Breastfeeding and working: A daily struggle. 

I enjoy breastfeeding, but the days that I don’t have to pump are my FAVORTIE! I had no idea I would enjoy nursing my second baby so much, especially since I didn’t have much success with my first. However, I work outside of the home so I pretty much have to pump all the time if I want to provide my baby with the nutritional benefits of breast milk. 

I’m going to be real honest… Pumping sucks! (Ha! No pun intended.)  I give so much credit to moms that exclusively pump, whatever their reasoning. The only reason I pump is because I can’t bring my baby to work with me and working from home full-time isn’t a viable option at the moment. I have occasionally had the privilege of working from home and I find that I’m so much more successful in getting tasks done, even with having to nurse my little one. Why? Well, because there’s no setup, cleanup and storing of milk involved. Not to mention that the baby is way more effective at expressing milk, therefore saving me a lot of time when compared to my pumping sesssions at the office. 

Pumping at work was a nightmare from day one! First of all, I still hadn’t even established my milk supply when I had to leave my little one and return to work. I had to return just seven weeks after giving birth and I was only beginning to get the hang of nursing and learning my son’s routine. The stress of leaving my tiny baby at home was difficult, not to mention that now I had to get back into work mode AND pump. I was determined to make it to at least six months with breastmilk only. 
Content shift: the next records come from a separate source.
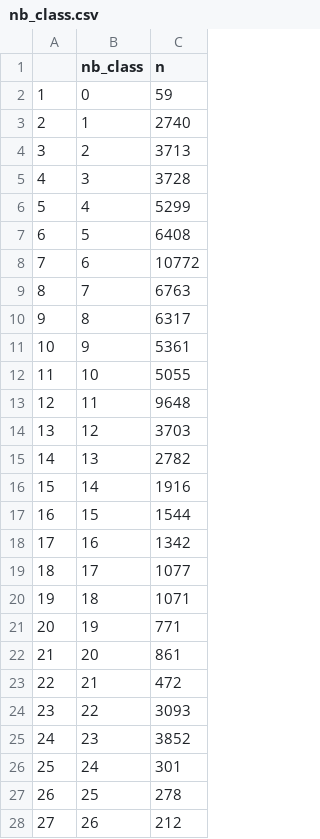
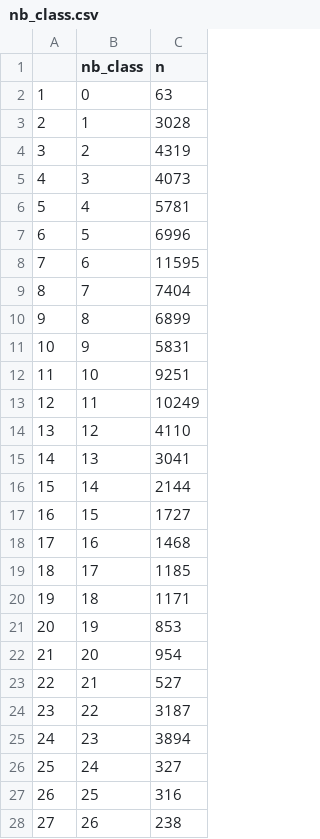
Before and after one commit to msavaryleblanc/model-metrics-generator, a CSV file: r-analysis/r-analysis/generated_csv/nb_class.csv, drawn as a sheet; only a part is shown; the diff covers the shown part only; the diff names each change by its address in the sheet, - before the commit and + after, or states it on an @@ line.

```diff
--- a/r-analysis/r-analysis/generated_csv/nb_class.csv
+++ b/r-analysis/r-analysis/generated_csv/nb_class.csv
-C2 (n): 59
+C2 (n): 63
-C3 (n): 2740
+C3 (n): 3028
-C4 (n): 3713
+C4 (n): 4319
-C5 (n): 3728
+C5 (n): 4073
-C6 (n): 5299
+C6 (n): 5781
-C7 (n): 6408
+C7 (n): 6996
-C8 (n): 10772
+C8 (n): 11595
-C9 (n): 6763
+C9 (n): 7404
-C10 (n): 6317
+C10 (n): 6899
-C11 (n): 5361
+C11 (n): 5831
-C12 (n): 5055
+C12 (n): 9251
-C13 (n): 9648
+C13 (n): 10249
-C14 (n): 3703
+C14 (n): 4110
-C15 (n): 2782
+C15 (n): 3041
-C16 (n): 1916
+C16 (n): 2144
-C17 (n): 1544
+C17 (n): 1727
-C18 (n): 1342
+C18 (n): 1468
-C19 (n): 1077
+C19 (n): 1185
-C20 (n): 1071
+C20 (n): 1171
-C21 (n): 771
+C21 (n): 853
-C22 (n): 861
+C22 (n): 954
-C23 (n): 472
+C23 (n): 527
-C24 (n): 3093
+C24 (n): 3187
-C25 (n): 3852
+C25 (n): 3894
-C26 (n): 301
+C26 (n): 327
-C27 (n): 278
+C27 (n): 316
-C28 (n): 212
+C28 (n): 238
```
Also changed, not shown: 1 added row, 46 edited cells and row numbers in column A elsewhere in this file, r-analysis/r-analysis/generated_csv/intersect_by_links.csv, r-analysis/r-analysis/generated_csv/links_by_class.csv, 12 other files.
I hate the fact that we live in such a developed country yet mothers are forced to return to work so soon after childbirth but that’s a topic for another day. Luckily, I have a great husband who was a true blessing throughout my maternity leave. He held down the fort at home and I literally only had to focus on the baby and myself. I was able to rest and recouperate rather quickly in a short time. (Shout out to all the superstar husbands, like mine! You truly make a difference.) 
The Monday after my maternity leave ended, I got into my car and drove to work and throughout the day, I cried. EVERY. SINGLE. DAY… for at least a week and a half. I still cry from time to time because quite honestly, it’s not easy leaving my baby at home and I REALLY hate pumping. I have to step away from my desk three times a day (at first it was four times a day) for about 45 to 60 minutes in order to express enough milk for the following day. Some days I pump just enough, others I don’t pump nearly enough and then there are days where I totally crush it and pump enough to also add to my freezer stash for those days that I struggle. I started the stash about two weeks before I had to return to work. I knew the transition would be tough and I needed to have some back up milk but also because really I wanted to practice pumping before going back to work. I like to be prepared and practicing at home was the only way I could help myself try to mentally and physically prepare for my return to work. 

I was (and still am) trying to stay sane while I tried to adapt to my new role at work, adapt to being a new mom (again), act like a functioning adult in society, pump and most importantly… stay awake. Having a newborn is exhausting. Breastfeeding is exhausting. Working is exhausting. It doesn’t make for a pretty picture. 

Even though my job doesn’t actually provide maternity benefits, my boss has been very understanding. Not many people are fortunate enough to have a job where they can walk away from their desk every two to three hours to pump. For that, I am forever grateful! That being said, there’s so much room for improvement and I could go on for days about that. For now, I will just count my blessings that I am able to nurse my baby successfully. 

#NormalizeBreastfeeding

Advertisements

Leave a Reply

Fill in your details below or click an icon to log in:

WordPress.com Logo

You are commenting using your WordPress.com account. Log Out / Change )

Twitter picture

You are commenting using your Twitter account. Log Out / Change )

Facebook photo

You are commenting using your Facebook account. Log Out / Change )

Google+ photo

You are commenting using your Google+ account. Log Out / Change )

Connecting to %s